(Dedicated to Moxy, Dyisi and Gwen, who did a bunch of rebuilding after I took the pictures in previous posts. I love you all anyway)
I know the construction industry. Or at least, I used to know the construction industry, as it was practiced in the 19th century. How could I not? My father was a Master Builder, and I make no apologies for the capital letters, because they are entirely appropriate. Many homes in Chatham and the surrounding area, two schools, Fort Luton and several other buildings are testament to that. Or, perhaps were testament to his skill. Without going and visiting the Chatham of the 21st century, I have no way of telling if those buildings are still standing. Unless, of course, I can look them up on this Internet thing. I shall have to persuade Wren to visit and show me how. I’m sure Gwyn could do so too, but it would be a good excuse to see my daughter again.

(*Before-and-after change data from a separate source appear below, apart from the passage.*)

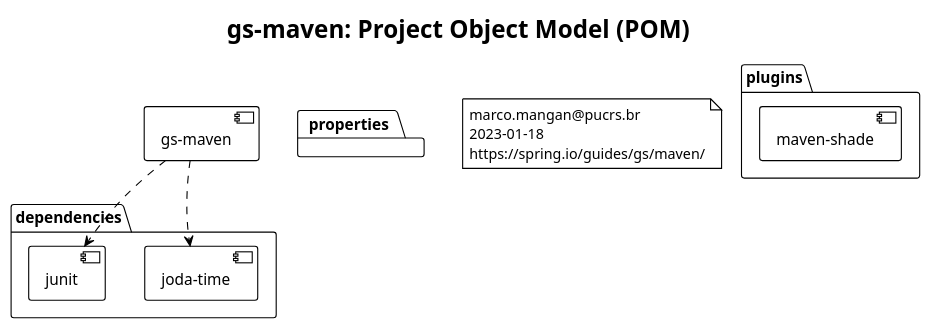
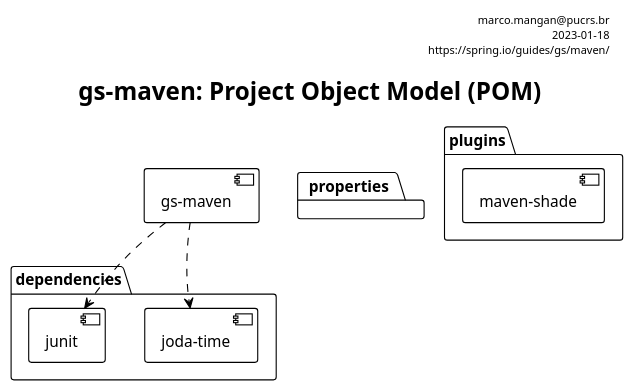
The diagram in gs-maven/gs-maven-pom.puml (masmangan/scaling-octo-bassoon), drawn with PlantUML before and after one commit. The commit also changed 10 other files, not shown here.

```diff
--- a/gs-maven/gs-maven-pom.puml
+++ b/gs-maven/gs-maven-pom.puml
@@ -1,37 +1,37 @@
 @startuml
 
 !theme plain
 
 title gs-maven: Project Object Model (POM)
 
 
 component [gs-maven] as A
 
 
 package dependencies {
 component [joda-time] as B
 component [junit] as C
 }
 
 package properties {
 
 }
 
 package plugins {
 component [maven-shade] as D
 }
 
 A .> B
 A .> C
 
 A -Down[Hidden]-> B
 
-note as N1
+header
  marco.mangan@pucrs.br
  2023-01-18
  https://spring.io/guides/gs/maven/
-end note
+end header
 
  
 
 @enduml
```
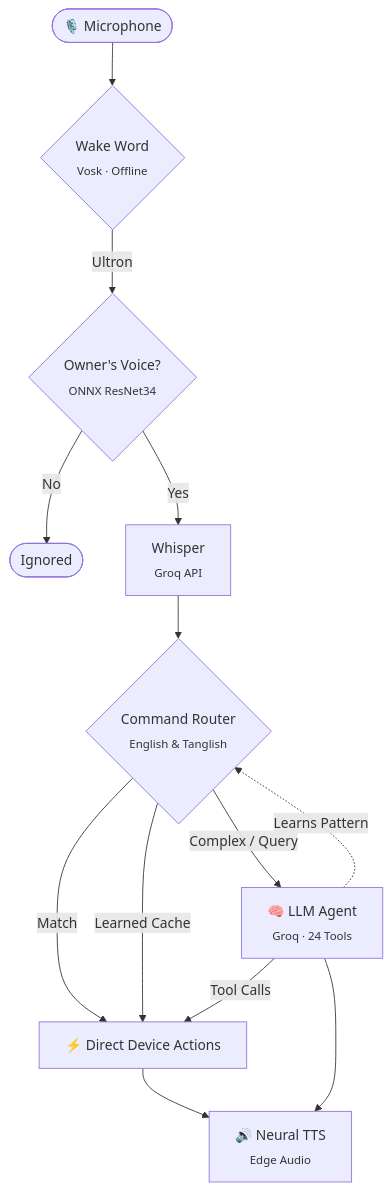
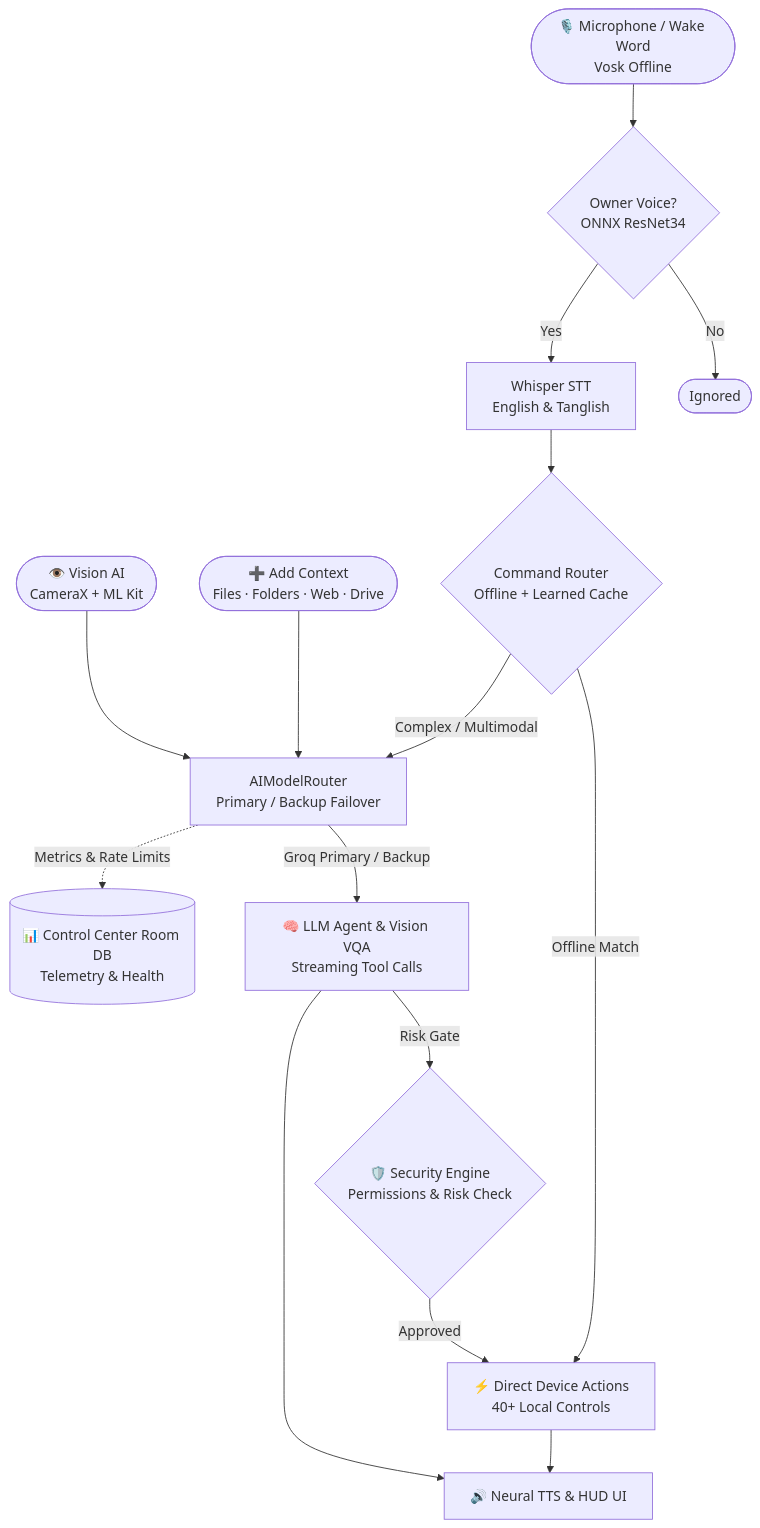
Before and after one commit to Nadesh-001/ULTRON: the diagram in README.md, drawn with Mermaid. The commit also changed other lines of this file and 4 other files, not shown here.

Commit message:
docs(repo): update README, add CHANGELOG and architecture docs, polish QA pipeline for v0.21.0

````diff
--- a/README.md
+++ b/README.md
@@ -102,15 +112,17 @@
 ```mermaid
 flowchart TD
-    A([🎙️ Microphone]) --> B{Wake Word<br/><sub>Vosk · Offline</sub>}
-    B -->|"Ultron"| C{Owner's Voice?<br/><sub>ONNX ResNet34</sub>}
-    C -->|No| X([Ignored])
-    C -->|Yes| D[Whisper<br/><sub>Groq API</sub>]
-    D --> E{Command Router<br/><sub>English & Tanglish</sub>}
-    E -->|Match| F[⚡ Direct Device Actions]
-    E -->|Learned Cache| F
-    E -->|Complex / Query| G[🧠 LLM Agent<br/><sub>Groq · 24 Tools</sub>]
-    G -->|Tool Calls| F
-    G -.->|Learns Pattern| E
-    F --> H[🔊 Neural TTS<br/><sub>Edge Audio</sub>]
+    A([🎙️ Microphone / Wake Word<br/>Vosk Offline]) --> B{Owner Voice?<br/>ONNX ResNet34}
+    B -->|No| X([Ignored])
+    B -->|Yes| C[Whisper STT<br/>English & Tanglish]
+    V([👁️ Vision AI<br/>CameraX + ML Kit]) --> R[AIModelRouter<br/>Primary / Backup Failover]
+    CTX([➕ Add Context<br/>Files · Folders · Web · Drive]) --> R
+    C --> D{Command Router<br/>Offline + Learned Cache}
+    D -->|Offline Match| E[⚡ Direct Device Actions<br/>40+ Local Controls]
+    D -->|Complex / Multimodal| R
+    R -->|Groq Primary / Backup| G[🧠 LLM Agent & Vision VQA<br/>Streaming Tool Calls]
+    G -->|Risk Gate| SEC{🛡️ Security Engine<br/>Permissions & Risk Check}
+    SEC -->|Approved| E
+    R -.->|Metrics & Rate Limits| DB[(📊 Control Center Room DB<br/>Telemetry & Health)]
+    E --> H[🔊 Neural TTS & HUD UI]
     G --> H
 ```
````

I find myself thinking of Father because I paid another visit to White Owl Island. It has changed since I last visited couple of weeks ago. Whole buildings have gone and been replaced by others. And yet, the buildings look as though they have always been there, and there is no sign, other than the obvious, that any work had taken place. The roads, such as they are, and the gardens seem undisturbed. I should, perhaps, not be surprised. Building technology advances all the time. Even in Father’s lifetime, the use of cast iron and steel revolutionised architecture, especially in commercial buildings. It would make sense, therefore, that there have been similar advances in the 125 odd years since I left that world. Maybe modern builders roll up with a couple of steamer trunks on the back of the cart and unpack a whole house from them. Gwyn showed me her eye-pad once, a shiny thing no bigger than a slim book, and told me that the libraries of the world could be found in it. With that level of miniaturisation, maybe the same is possible with buildings. It’s a satisfying idea, but, I suspect, unlikely. So far as I could tell, these buildings seemed to be of traditional construction, in wood and brick and stone. I occurs to me that the same could be said of the entire village of Mysthaven and that did appear from nowhere, out of the mists. Is it possible that another such thing occurred? It seems unlikely, but who knows?
There is another possible explanation. It is entirely possible I miscalculated and much more time has passed on the island than I experienced in Mysthaven. This is always a risk living so close to faerie. I am not convinced though. It still looked to be springtime and the shrubs and trees looked much the same as last time. Maybe there is no explanation. Maybe all of this fantastic life has all been an extended hallucination, a fever dream from an exotic malady caught on my travels and at any moment, I could wake up and find Mother mopping my brow. That would be a cruel twist indeed, if all my adventures, the friends I have had, and my loves, were naught but the product of an overheated brain. My only consolation would be if I could recall enough to write a book. Perhaps I should anyway. Wren told me once that books about vampires and such like were popular. Nobody will know it was real. Or was it?